About five percent of children and adolescents in the general population suffer from depression at any given point in time. Children under stress, who experience loss, or who have attentional, learning, conduct or anxiety disorders are at a higher risk for depression. Depression also tends to run in families.
The behavior of depressed children and teenagers may differ from the behavior of depressed adults. Child and adolescent psychiatrists advise parents to be aware of signs of depression in their youngsters.
If one or more of these signs of depression persist, parents should seek help:
Frequent sadness, tearfulness, crying
Decreased interest in activities; or inability to enjoy previously favorite activities
Persistent boredom; low energy
Social isolation, poor communication
Low self esteem and guilt
Extreme sensitivity to rejection or failure
Increased irritability, anger, or hostility
Difficulty with relationships

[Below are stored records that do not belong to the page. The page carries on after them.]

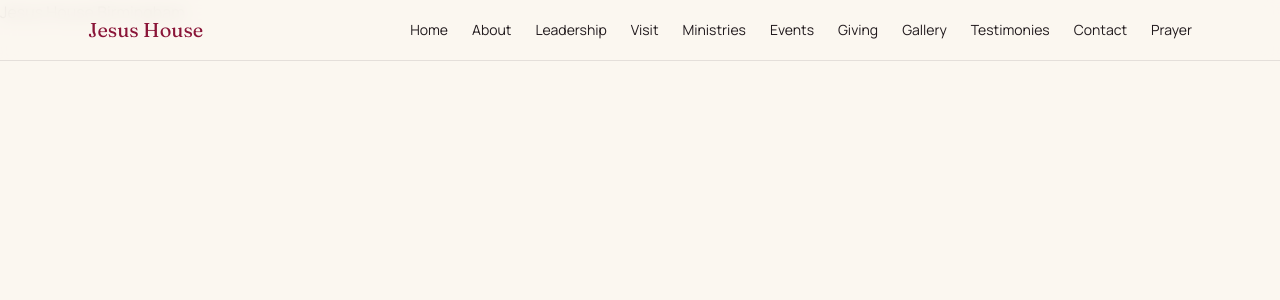
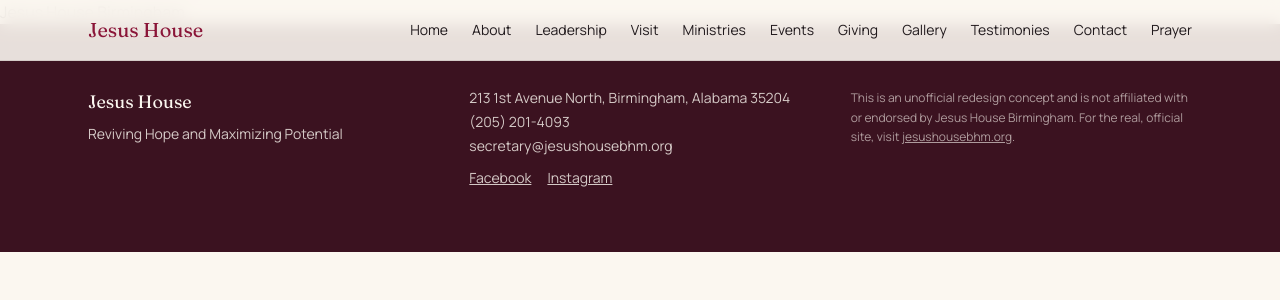
Before and after one commit to ezekielologunde/jesus-house-birmingham-concept, a Next.js app: page / in a window 1280 px wide. Shown: the top 300 px of the page. Built offline with nearby package versions, Linux system fonts and the light colour scheme.

Commit message:
feat: add footer with real contact info and required unofficial-concept disclaimer

```diff
--- a/app/layout.jsx
+++ b/app/layout.jsx
@@ -2,6 +2,7 @@
 import "./globals.css";
 import { SmoothScroll } from "@/components/providers/SmoothScroll";
 import { Nav } from "@/components/navigation/Nav";
+import { Footer } from "@/components/sections/Footer";
 
 const fraunces = Fraunces({
   subsets: ["latin"],
@@ -28,6 +29,7 @@
         <SmoothScroll>
           <Nav />
           {children}
+          <Footer />
         </SmoothScroll>
       </body>
     </html>
--- /dev/null
+++ b/components/sections/Footer.jsx
@@ -0,0 +1,39 @@
+import { siteInfo } from "@/lib/content/siteInfo";
+
+export function Footer() {
+  return (
+    <footer className="bg-plum text-ivory">
+      <div className="mx-auto max-w-6xl px-6 py-16 grid gap-10 md:grid-cols-3">
+        <div>
+          <p className="font-display text-lg mb-2">Jesus House</p>
+          <p className="text-sm text-ivory/80">{siteInfo.tagline}</p>
+        </div>
+
+        <div className="text-sm text-ivory/80 flex flex-col gap-1">
+          <p>{siteInfo.address}</p>
+          <p>{siteInfo.phone}</p>
+          <p>{siteInfo.email}</p>
+          <div className="flex gap-4 mt-2">
+            <a href={siteInfo.facebook} className="underline">
+              Facebook
+            </a>
+            <a href={siteInfo.instagram} className="underline">
+              Instagram
+            </a>
+          </div>
+        </div>
+
+        <div className="text-xs text-ivory/60 leading-relaxed">
+          <p>
+            This is an unofficial redesign concept and is not affiliated with or endorsed by
+            Jesus House Birmingham. For the real, official site, visit{" "}
+            <a href={siteInfo.realSiteUrl} className="underline">
+              jesushousebhm.org
+            </a>
+            .
+          </p>
+        </div>
+      </div>
+    </footer>
+  );
+}
```
Also changed, not shown: 1 other file (tests, documents, lock files or other folders).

Frequent complaints of physical illnesses such as headaches and stomachaches
Frequent absences from school or poor performance in school
A major change in eating and/or sleeping patterns
Talk of or efforts to run away from home
Thoughts or expressions of suicide or self destructive behavior